WHAT YOU HAVE TO DO:
Every record below must be written out exactly. Leave out the pictures.

(Code change snippets)
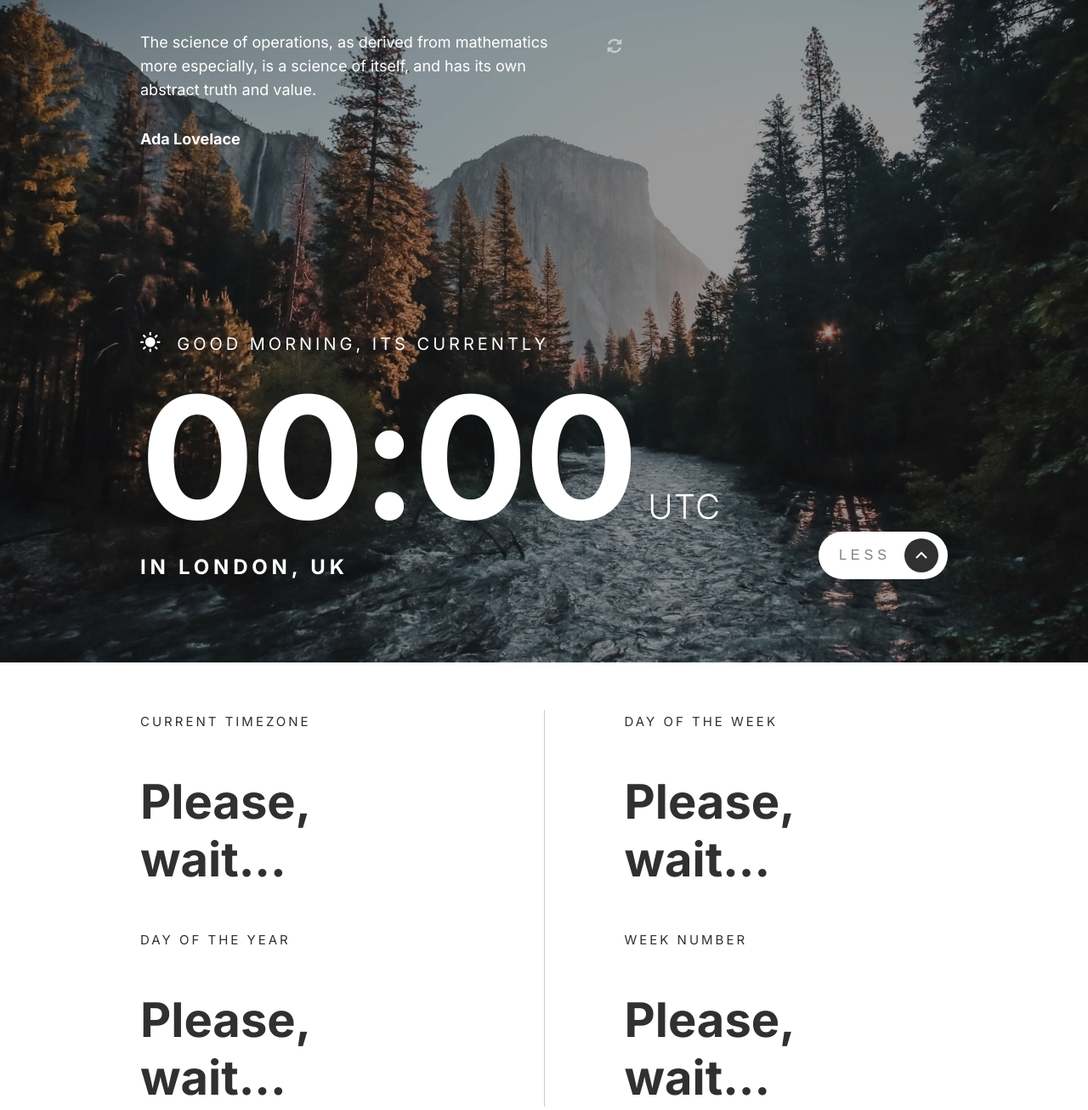
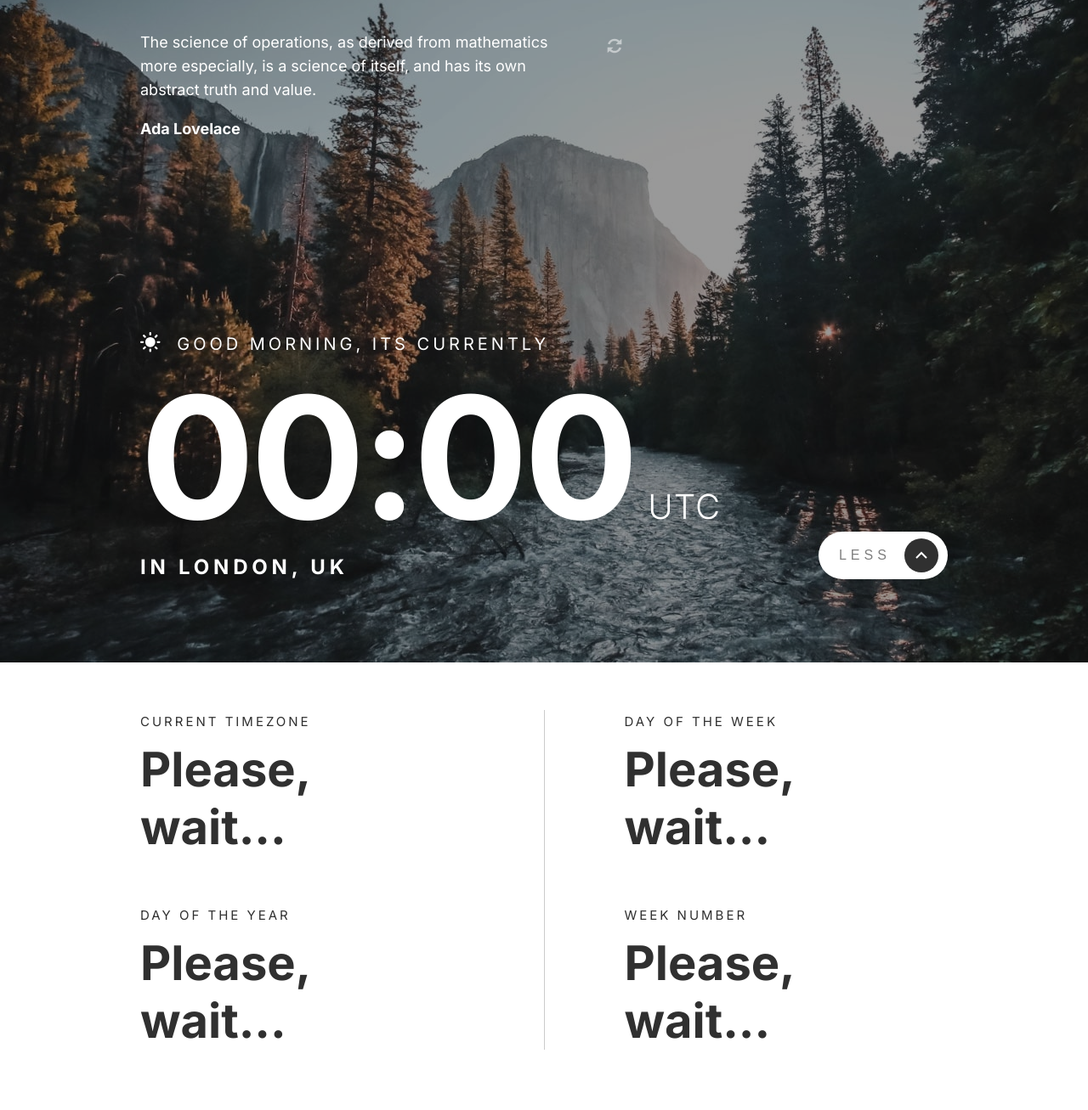
Before and after one commit to sirriah/FM-clock-app, a website: page index.html in a window 1280 px wide. Shown: the part 20-1327 px from the top of the page at 85% size. Drawn offline with Linux system fonts and the light colour scheme; no server answers.

Commit message:
font heading style

```diff
--- a/index.html
+++ b/index.html
@@ -25,26 +25,36 @@
       <div class="content container">
         <div class="wrapper_quote">
           <div class="quote">
-            <blockquote id="quote__content"><h5 id="quote__author">Please, wait...</blockquote>
+            <blockquote id="quote__content">
+              <p class="h5-style" id="quote__author">Please, wait...</p>
+            </blockquote>
           </div>
           <div>
             <button id="quote__button" class="refresh" aria-label="refresh">
-              <svg width="18" height="18" xmlns="http://www.w3.org/2000/svg"><path d="M7.188 10.667a.208.208 0 01.147.355l-2.344 2.206a5.826 5.826 0 009.578-2.488l2.387.746A8.322 8.322 0 013.17 14.94l-2.149 2.022a.208.208 0 01-.355-.148v-6.148h6.52zm7.617-7.63L16.978.958a.208.208 0 01.355.146v6.23h-6.498a.208.208 0 01-.147-.356L13 4.765A5.825 5.825 0 003.43 7.26l-2.386-.746a8.32 8.32 0 0113.76-3.477z" class="refresh__icon" fill="#FFF" fill-rule="nonzero" opacity=".5"/></svg>
+              <svg width="18" height="18" xmlns="http://www.w3.org/2000/svg">
+                <path
+                  d="M7.188 10.667a.208.208 0 01.147.355l-2.344 2.206a5.826 5.826 0 009.578-2.488l2.387.746A8.322 8.322 0 013.17 14.94l-2.149 2.022a.208.208 0 01-.355-.148v-6.148h6.52zm7.617-7.63L16.978.958a.208.208 0 01.355.146v6.23h-6.498a.208.208 0 01-.147-.356L13 4.765A5.825 5.825 0 003.43 7.26l-2.386-.746a8.32 8.32 0 0113.76-3.477z"
+                  class="refresh__icon"
+                  fill="#FFF"
+                  fill-rule="nonzero"
+                  opacity=".5"
+                />
+              </svg>
             </button>
           </div>
         </div>
 
         <div class="time-details">
           <div>
-            <h4 class="time-details__greeting" id="greeting">
+            <p class="time-details__greeting h4-style" id="greeting">
               Good morning<span class="large-only">, its currently</span>
-            </h4>
-            <h1 id="time">
+            </p>
+            <p id="time" class="h1-style">
               <time datetime="00:00"
-                >00:00<span class="timezone" id="timezone-abbr">UTC</span
-              ></time>
-            </h1>
-            <h3 id="locationCity">In London, UK</h3>
+                >00:00<span class="timezone" id="timezone-abbr">UTC</span></time
+              >
+            </p>
+            <p class="h3-style" id="locationCity">In London, UK</p>
           </div>
           <div>
             <button class="button rotation" id="buttonMore">
@@ -57,25 +67,29 @@
       <div class="day-details container" id="day_details">
         <div class="day-details__column">
           <div class="day-details__item">
-            <h6>Current Timezone</h6>
-            <h2 id="details__timezone">Please, wait...</h2>
+            <h2 class="h6-style">Current Timezone</h2>
+            <p class="h2-style" id="details__timezone">Please, wait...</p>
           </div>
 
           <div class="day-details__item">
-            <h6>Day of the year</h6>
-            <h2 id="details__day-of-year" class="no-margin">Please, wait...</h2>
+            <h2 class="h6-style">Day of the year</h2>
+            <p class="h2-style no-margin" id="details__day-of-year">
+              Please, wait...
+            </p>
           </div>
         </div>
 
         <div class="day-details__column">
           <div class="day-details__item">
-            <h6>Day of the week</h6>
-            <h2 id="details__day-of-week">Please, wait...</h2>
+            <h2 class="h6-style">Day of the week</h2>
+            <p class="h2-style" id="details__day-of-week">Please, wait...</p>
           </div>
 
           <div class="day-details__item">
-            <h6>Week number</h6>
-            <h2 id="details__week-number" class="no-margin">Please, wait...</h2>
+            <h2 class="h6-style">Week number</h2>
+            <p class="h2-style no-margin" id="details__week-number">
+              Please, wait...
+            </p>
           </div>
         </div>
       </div>
--- a/js/quote.js
+++ b/js/quote.js
@@ -10,7 +10,7 @@ const buttonQuote = document.getElementById('quote__button');
 const quoteDefault = { author: 'Ada Lovelace', content: 'The science of operations, as derived from mathematics more especially, is a science of itself, and has its own abstract truth and value.' };
 const processQuote = (quote) => {
   // authorQuote.innerHTML = quote.author;
-  contentQuote.innerHTML = `${quote.content} <h5 id="quote__author">${quote.author}</h5>`;
+  contentQuote.innerHTML = `${quote.content} <p class="h5-style" id="quote__author">${quote.author}</h5>`;
 };
 
 // calling the fetching again - refreshing button
--- a/styles/abstracts/_mixins.scss
+++ b/styles/abstracts/_mixins.scss
@@ -51,8 +51,8 @@ $themes: (
     }
 
     .#{$theme} {
-        h2,
-        h6 {
+        .h2-style,
+        .h6-style {
             color: $fontColor;
         }
 
--- a/styles/base/_typography.scss
+++ b/styles/base/_typography.scss
@@ -7,7 +7,7 @@ body {
   overflow-x: hidden;
 }
 
-h1 {
+.h1-style {
   font-family: Inter;
   font-style: normal;
   font-weight: bold;
@@ -31,11 +31,12 @@ h1 {
   }
 }
 
-h2 {
+.h2-style {
   font-style: normal;
   font-weight: bold;
   font-size: 1.25rem;
   line-height: 1.25rem;
+  margin-top: 0.5rem;
 
   @include abstracts.breakpoint-up(medium) {
     font-size: 2.5rem;
@@ -48,7 +49,7 @@ h2 {
   }
 }
 
-h3 {
+.h3-style {
   font-style: normal;
   font-weight: bold;
   font-size: 15px;
@@ -71,7 +72,7 @@ h3 {
   }
 }
 
-h4 {
+.h4-style {
   font-style: normal;
   font-weight: normal;
   font-size: 0.9375rem;
@@ -94,7 +95,7 @@ h4 {
   }
 }
 
-h5 {
+.h5-style {
   font-style: normal;
   font-weight: bold;
   font-size: 0.75rem;
@@ -112,7 +113,7 @@ h5 {
   }
 }
 
-h6 {
+.h6-style {
   font-style: normal;
   font-weight: normal;
   font-size: 10px;
--- a/styles/layout/_main.scss
+++ b/styles/layout/_main.scss
@@ -9,21 +9,21 @@ main::before {
   background-size: cover;
   background-color: hsl(0, 0%, 60%);
   background-blend-mode: multiply;
-  // background-attachment: fixed;
   position: fixed;
-  width: 100vw;
-  height: 100vh;
+  min-width: 100vw;
+  min-height: 100vh;
   z-index: -1;
 }
 
 .content {
-  width: 100vw;
-  height: 100vh;
+  min-width: 100vw;
+  min-height: 100vh;
   display: flex;
   flex-direction: column;
   justify-content: space-between;
   position: static;
   z-index: 3;
+
 }
 
 .wrapper_quote {
```
Also changed, not shown: styles/styles.css, 1 other file.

YOUR RESPONSE:
Before and after one commit to sirriah/FM-clock-app, a website: page index.html in a window 1280 px wide. Shown: the part 20-1327 px from the top of the page at 85% size. Drawn offline with Linux system fonts and the light colour scheme; no server answers.

Commit message:
font heading style

```diff
--- a/index.html
+++ b/index.html
@@ -25,26 +25,36 @@
       <div class="content container">
         <div class="wrapper_quote">
           <div class="quote">
-            <blockquote id="quote__content"><h5 id="quote__author">Please, wait...</blockquote>
+            <blockquote id="quote__content">
+              <p class="h5-style" id="quote__author">Please, wait...</p>
+            </blockquote>
           </div>
           <div>
             <button id="quote__button" class="refresh" aria-label="refresh">
-              <svg width="18" height="18" xmlns="http://www.w3.org/2000/svg"><path d="M7.188 10.667a.208.208 0 01.147.355l-2.344 2.206a5.826 5.826 0 009.578-2.488l2.387.746A8.322 8.322 0 013.17 14.94l-2.149 2.022a.208.208 0 01-.355-.148v-6.148h6.52zm7.617-7.63L16.978.958a.208.208 0 01.355.146v6.23h-6.498a.208.208 0 01-.147-.356L13 4.765A5.825 5.825 0 003.43 7.26l-2.386-.746a8.32 8.32 0 0113.76-3.477z" class="refresh__icon" fill="#FFF" fill-rule="nonzero" opacity=".5"/></svg>
+              <svg width="18" height="18" xmlns="http://www.w3.org/2000/svg">
+                <path
+                  d="M7.188 10.667a.208.208 0 01.147.355l-2.344 2.206a5.826 5.826 0 009.578-2.488l2.387.746A8.322 8.322 0 013.17 14.94l-2.149 2.022a.208.208 0 01-.355-.148v-6.148h6.52zm7.617-7.63L16.978.958a.208.208 0 01.355.146v6.23h-6.498a.208.208 0 01-.147-.356L13 4.765A5.825 5.825 0 003.43 7.26l-2.386-.746a8.32 8.32 0 0113.76-3.477z"
+                  class="refresh__icon"
+                  fill="#FFF"
+                  fill-rule="nonzero"
+                  opacity=".5"
+                />
+              </svg>
             </button>
           </div>
         </div>
 
         <div class="time-details">
           <div>
-            <h4 class="time-details__greeting" id="greeting">
+            <p class="time-details__greeting h4-style" id="greeting">
               Good morning<span class="large-only">, its currently</span>
-            </h4>
-            <h1 id="time">
+            </p>
+            <p id="time" class="h1-style">
               <time datetime="00:00"
-                >00:00<span class="timezone" id="timezone-abbr">UTC</span
-              ></time>
-            </h1>
-            <h3 id="locationCity">In London, UK</h3>
+                >00:00<span class="timezone" id="timezone-abbr">UTC</span></time
+              >
+            </p>
+            <p class="h3-style" id="locationCity">In London, UK</p>
           </div>
           <div>
             <button class="button rotation" id="buttonMore">
@@ -57,25 +67,29 @@
       <div class="day-details container" id="day_details">
         <div class="day-details__column">
           <div class="day-details__item">
-            <h6>Current Timezone</h6>
-            <h2 id="details__timezone">Please, wait...</h2>
+            <h2 class="h6-style">Current Timezone</h2>
+            <p class="h2-style" id="details__timezone">Please, wait...</p>
           </div>
 
           <div class="day-details__item">
-            <h6>Day of the year</h6>
-            <h2 id="details__day-of-year" class="no-margin">Please, wait...</h2>
+            <h2 class="h6-style">Day of the year</h2>
+            <p class="h2-style no-margin" id="details__day-of-year">
+              Please, wait...
+            </p>
           </div>
         </div>
 
         <div class="day-details__column">
           <div class="day-details__item">
-            <h6>Day of the week</h6>
-            <h2 id="details__day-of-week">Please, wait...</h2>
+            <h2 class="h6-style">Day of the week</h2>
+            <p class="h2-style" id="details__day-of-week">Please, wait...</p>
           </div>
 
           <div class="day-details__item">
-            <h6>Week number</h6>
-            <h2 id="details__week-number" class="no-margin">Please, wait...</h2>
+            <h2 class="h6-style">Week number</h2>
+            <p class="h2-style no-margin" id="details__week-number">
+              Please, wait...
+            </p>
           </div>
         </div>
       </div>
--- a/js/quote.js
+++ b/js/quote.js
@@ -10,7 +10,7 @@ const buttonQuote = document.getElementById('quote__button');
 const quoteDefault = { author: 'Ada Lovelace', content: 'The science of operations, as derived from mathematics more especially, is a science of itself, and has its own abstract truth and value.' };
 const processQuote = (quote) => {
   // authorQuote.innerHTML = quote.author;
-  contentQuote.innerHTML = `${quote.content} <h5 id="quote__author">${quote.author}</h5>`;
+  contentQuote.innerHTML = `${quote.content} <p class="h5-style" id="quote__author">${quote.author}</h5>`;
 };
 
 // calling the fetching again - refreshing button
--- a/styles/abstracts/_mixins.scss
+++ b/styles/abstracts/_mixins.scss
@@ -51,8 +51,8 @@ $themes: (
     }
 
     .#{$theme} {
-        h2,
-        h6 {
+        .h2-style,
+        .h6-style {
             color: $fontColor;
         }
 
--- a/styles/base/_typography.scss
+++ b/styles/base/_typography.scss
@@ -7,7 +7,7 @@ body {
   overflow-x: hidden;
 }
 
-h1 {
+.h1-style {
   font-family: Inter;
   font-style: normal;
   font-weight: bold;
@@ -31,11 +31,12 @@ h1 {
   }
 }
 
-h2 {
+.h2-style {
   font-style: normal;
   font-weight: bold;
   font-size: 1.25rem;
   line-height: 1.25rem;
+  margin-top: 0.5rem;
 
   @include abstracts.breakpoint-up(medium) {
     font-size: 2.5rem;
@@ -48,7 +49,7 @@ h2 {
   }
 }
 
-h3 {
+.h3-style {
   font-style: normal;
   font-weight: bold;
   font-size: 15px;
@@ -71,7 +72,7 @@ h3 {
   }
 }
 
-h4 {
+.h4-style {
   font-style: normal;
   font-weight: normal;
   font-size: 0.9375rem;
@@ -94,7 +95,7 @@ h4 {
   }
 }
 
-h5 {
+.h5-style {
   font-style: normal;
   font-weight: bold;
   font-size: 0.75rem;
@@ -112,7 +113,7 @@ h5 {
   }
 }
 
-h6 {
+.h6-style {
   font-style: normal;
   font-weight: normal;
   font-size: 10px;
--- a/styles/layout/_main.scss
+++ b/styles/layout/_main.scss
@@ -9,21 +9,21 @@ main::before {
   background-size: cover;
   background-color: hsl(0, 0%, 60%);
   background-blend-mode: multiply;
-  // background-attachment: fixed;
   position: fixed;
-  width: 100vw;
-  height: 100vh;
+  min-width: 100vw;
+  min-height: 100vh;
   z-index: -1;
 }
 
 .content {
-  width: 100vw;
-  height: 100vh;
+  min-width: 100vw;
+  min-height: 100vh;
   display: flex;
   flex-direction: column;
   justify-content: space-between;
   position: static;
   z-index: 3;
+
 }
 
 .wrapper_quote {
```
Also changed, not shown: styles/styles.css, 1 other file.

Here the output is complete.